### [Task instructions]
Every record below must be returned exactly as it was received.

** Extracted records follows **

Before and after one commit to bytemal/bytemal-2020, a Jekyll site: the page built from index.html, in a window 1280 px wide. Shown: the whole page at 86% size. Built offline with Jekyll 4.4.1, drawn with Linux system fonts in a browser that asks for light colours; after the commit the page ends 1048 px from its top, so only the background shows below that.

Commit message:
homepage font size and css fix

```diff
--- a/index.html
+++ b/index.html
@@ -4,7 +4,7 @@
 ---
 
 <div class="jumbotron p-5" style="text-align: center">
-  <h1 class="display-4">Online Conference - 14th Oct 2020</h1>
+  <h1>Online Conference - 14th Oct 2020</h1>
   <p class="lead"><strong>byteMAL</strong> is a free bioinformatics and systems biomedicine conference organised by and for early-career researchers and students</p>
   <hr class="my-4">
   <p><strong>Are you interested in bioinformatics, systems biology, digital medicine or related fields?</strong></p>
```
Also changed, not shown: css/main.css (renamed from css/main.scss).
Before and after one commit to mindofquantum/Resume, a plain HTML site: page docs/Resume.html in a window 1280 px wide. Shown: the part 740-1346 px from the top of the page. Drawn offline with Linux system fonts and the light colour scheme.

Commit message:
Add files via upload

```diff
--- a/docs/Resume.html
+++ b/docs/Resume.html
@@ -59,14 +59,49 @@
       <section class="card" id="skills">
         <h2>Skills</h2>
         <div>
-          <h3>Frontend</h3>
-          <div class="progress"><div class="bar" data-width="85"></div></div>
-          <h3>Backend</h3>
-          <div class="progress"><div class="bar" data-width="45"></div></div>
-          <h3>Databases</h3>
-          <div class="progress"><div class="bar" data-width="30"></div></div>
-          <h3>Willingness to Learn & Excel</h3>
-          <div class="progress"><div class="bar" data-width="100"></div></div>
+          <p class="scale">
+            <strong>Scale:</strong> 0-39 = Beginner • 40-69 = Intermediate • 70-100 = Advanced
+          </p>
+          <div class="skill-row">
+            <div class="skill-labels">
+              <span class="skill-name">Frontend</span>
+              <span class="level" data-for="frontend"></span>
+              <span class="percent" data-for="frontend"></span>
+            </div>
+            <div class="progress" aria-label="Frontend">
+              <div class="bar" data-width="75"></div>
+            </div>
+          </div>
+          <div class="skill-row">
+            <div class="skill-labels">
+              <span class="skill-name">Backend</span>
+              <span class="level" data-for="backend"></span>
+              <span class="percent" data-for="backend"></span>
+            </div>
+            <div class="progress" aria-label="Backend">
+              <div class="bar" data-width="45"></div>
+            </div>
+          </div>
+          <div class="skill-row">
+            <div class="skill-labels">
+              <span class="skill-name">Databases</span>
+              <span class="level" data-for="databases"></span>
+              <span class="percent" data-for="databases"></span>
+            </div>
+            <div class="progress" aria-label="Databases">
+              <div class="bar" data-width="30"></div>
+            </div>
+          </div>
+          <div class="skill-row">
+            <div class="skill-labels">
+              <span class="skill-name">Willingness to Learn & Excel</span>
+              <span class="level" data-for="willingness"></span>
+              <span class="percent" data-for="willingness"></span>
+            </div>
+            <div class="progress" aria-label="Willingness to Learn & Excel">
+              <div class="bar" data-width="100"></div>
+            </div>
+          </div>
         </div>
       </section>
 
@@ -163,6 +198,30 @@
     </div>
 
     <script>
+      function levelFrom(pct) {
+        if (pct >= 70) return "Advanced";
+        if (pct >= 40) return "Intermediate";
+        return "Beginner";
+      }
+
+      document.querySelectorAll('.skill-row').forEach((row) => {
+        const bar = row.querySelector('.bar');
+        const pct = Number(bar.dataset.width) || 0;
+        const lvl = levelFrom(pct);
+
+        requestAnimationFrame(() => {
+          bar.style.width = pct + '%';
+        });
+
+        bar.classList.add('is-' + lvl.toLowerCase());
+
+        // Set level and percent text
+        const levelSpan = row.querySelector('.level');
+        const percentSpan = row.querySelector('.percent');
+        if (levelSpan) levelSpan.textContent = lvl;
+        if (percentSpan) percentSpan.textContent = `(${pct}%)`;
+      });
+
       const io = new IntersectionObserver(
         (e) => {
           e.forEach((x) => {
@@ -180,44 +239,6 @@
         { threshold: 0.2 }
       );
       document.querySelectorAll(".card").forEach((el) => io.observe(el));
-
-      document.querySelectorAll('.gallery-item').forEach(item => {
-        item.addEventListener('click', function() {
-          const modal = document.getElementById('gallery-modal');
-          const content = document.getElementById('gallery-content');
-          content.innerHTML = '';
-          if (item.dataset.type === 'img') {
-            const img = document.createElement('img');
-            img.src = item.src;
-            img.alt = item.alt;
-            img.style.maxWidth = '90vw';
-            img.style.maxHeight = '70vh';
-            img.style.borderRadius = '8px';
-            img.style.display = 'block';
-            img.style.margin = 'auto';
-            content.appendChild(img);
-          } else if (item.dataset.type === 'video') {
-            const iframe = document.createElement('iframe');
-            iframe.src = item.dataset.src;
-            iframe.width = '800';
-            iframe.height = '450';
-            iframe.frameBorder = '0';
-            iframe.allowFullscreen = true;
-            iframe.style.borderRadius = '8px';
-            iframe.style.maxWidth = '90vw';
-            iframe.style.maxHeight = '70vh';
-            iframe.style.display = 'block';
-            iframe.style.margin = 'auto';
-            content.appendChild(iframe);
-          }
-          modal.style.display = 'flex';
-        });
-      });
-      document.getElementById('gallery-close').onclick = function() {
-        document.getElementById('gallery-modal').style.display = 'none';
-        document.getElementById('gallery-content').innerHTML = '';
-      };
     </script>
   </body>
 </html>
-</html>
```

** End of Extracted records **

### [Output for this exercise]
Before and after one commit to bytemal/bytemal-2020, a Jekyll site: the page built from index.html, in a window 1280 px wide. Shown: the whole page at 86% size. Built offline with Jekyll 4.4.1, drawn with Linux system fonts in a browser that asks for light colours; after the commit the page ends 1048 px from its top, so only the background shows below that.

Commit message:
homepage font size and css fix

```diff
--- a/index.html
+++ b/index.html
@@ -4,7 +4,7 @@
 ---
 
 <div class="jumbotron p-5" style="text-align: center">
-  <h1 class="display-4">Online Conference - 14th Oct 2020</h1>
+  <h1>Online Conference - 14th Oct 2020</h1>
   <p class="lead"><strong>byteMAL</strong> is a free bioinformatics and systems biomedicine conference organised by and for early-career researchers and students</p>
   <hr class="my-4">
   <p><strong>Are you interested in bioinformatics, systems biology, digital medicine or related fields?</strong></p>
```
Also changed, not shown: css/main.css (renamed from css/main.scss).
Before and after one commit to mindofquantum/Resume, a plain HTML site: page docs/Resume.html in a window 1280 px wide. Shown: the part 740-1346 px from the top of the page. Drawn offline with Linux system fonts and the light colour scheme.

Commit message:
Add files via upload

```diff
--- a/docs/Resume.html
+++ b/docs/Resume.html
@@ -59,14 +59,49 @@
       <section class="card" id="skills">
         <h2>Skills</h2>
         <div>
-          <h3>Frontend</h3>
-          <div class="progress"><div class="bar" data-width="85"></div></div>
-          <h3>Backend</h3>
-          <div class="progress"><div class="bar" data-width="45"></div></div>
-          <h3>Databases</h3>
-          <div class="progress"><div class="bar" data-width="30"></div></div>
-          <h3>Willingness to Learn & Excel</h3>
-          <div class="progress"><div class="bar" data-width="100"></div></div>
+          <p class="scale">
+            <strong>Scale:</strong> 0-39 = Beginner • 40-69 = Intermediate • 70-100 = Advanced
+          </p>
+          <div class="skill-row">
+            <div class="skill-labels">
+              <span class="skill-name">Frontend</span>
+              <span class="level" data-for="frontend"></span>
+              <span class="percent" data-for="frontend"></span>
+            </div>
+            <div class="progress" aria-label="Frontend">
+              <div class="bar" data-width="75"></div>
+            </div>
+          </div>
+          <div class="skill-row">
+            <div class="skill-labels">
+              <span class="skill-name">Backend</span>
+              <span class="level" data-for="backend"></span>
+              <span class="percent" data-for="backend"></span>
+            </div>
+            <div class="progress" aria-label="Backend">
+              <div class="bar" data-width="45"></div>
+            </div>
+          </div>
+          <div class="skill-row">
+            <div class="skill-labels">
+              <span class="skill-name">Databases</span>
+              <span class="level" data-for="databases"></span>
+              <span class="percent" data-for="databases"></span>
+            </div>
+            <div class="progress" aria-label="Databases">
+              <div class="bar" data-width="30"></div>
+            </div>
+          </div>
+          <div class="skill-row">
+            <div class="skill-labels">
+              <span class="skill-name">Willingness to Learn & Excel</span>
+              <span class="level" data-for="willingness"></span>
+              <span class="percent" data-for="willingness"></span>
+            </div>
+            <div class="progress" aria-label="Willingness to Learn & Excel">
+              <div class="bar" data-width="100"></div>
+            </div>
+          </div>
         </div>
       </section>
 
@@ -163,6 +198,30 @@
     </div>
 
     <script>
+      function levelFrom(pct) {
+        if (pct >= 70) return "Advanced";
+        if (pct >= 40) return "Intermediate";
+        return "Beginner";
+      }
+
+      document.querySelectorAll('.skill-row').forEach((row) => {
+        const bar = row.querySelector('.bar');
+        const pct = Number(bar.dataset.width) || 0;
+        const lvl = levelFrom(pct);
+
+        requestAnimationFrame(() => {
+          bar.style.width = pct + '%';
+        });
+
+        bar.classList.add('is-' + lvl.toLowerCase());
+
+        // Set level and percent text
+        const levelSpan = row.querySelector('.level');
+        const percentSpan = row.querySelector('.percent');
+        if (levelSpan) levelSpan.textContent = lvl;
+        if (percentSpan) percentSpan.textContent = `(${pct}%)`;
+      });
+
       const io = new IntersectionObserver(
         (e) => {
           e.forEach((x) => {
@@ -180,44 +239,6 @@
         { threshold: 0.2 }
       );
       document.querySelectorAll(".card").forEach((el) => io.observe(el));
-
-      document.querySelectorAll('.gallery-item').forEach(item => {
-        item.addEventListener('click', function() {
-          const modal = document.getElementById('gallery-modal');
-          const content = document.getElementById('gallery-content');
-          content.innerHTML = '';
-          if (item.dataset.type === 'img') {
-            const img = document.createElement('img');
-            img.src = item.src;
-            img.alt = item.alt;
-            img.style.maxWidth = '90vw';
-            img.style.maxHeight = '70vh';
-            img.style.borderRadius = '8px';
-            img.style.display = 'block';
-            img.style.margin = 'auto';
-            content.appendChild(img);
-          } else if (item.dataset.type === 'video') {
-            const iframe = document.createElement('iframe');
-            iframe.src = item.dataset.src;
-            iframe.width = '800';
-            iframe.height = '450';
-            iframe.frameBorder = '0';
-            iframe.allowFullscreen = true;
-            iframe.style.borderRadius = '8px';
-            iframe.style.maxWidth = '90vw';
-            iframe.style.maxHeight = '70vh';
-            iframe.style.display = 'block';
-            iframe.style.margin = 'auto';
-            content.appendChild(iframe);
-          }
-          modal.style.display = 'flex';
-        });
-      });
-      document.getElementById('gallery-close').onclick = function() {
-        document.getElementById('gallery-modal').style.display = 'none';
-        document.getElementById('gallery-content').innerHTML = '';
-      };
     </script>
   </body>
 </html>
-</html>
```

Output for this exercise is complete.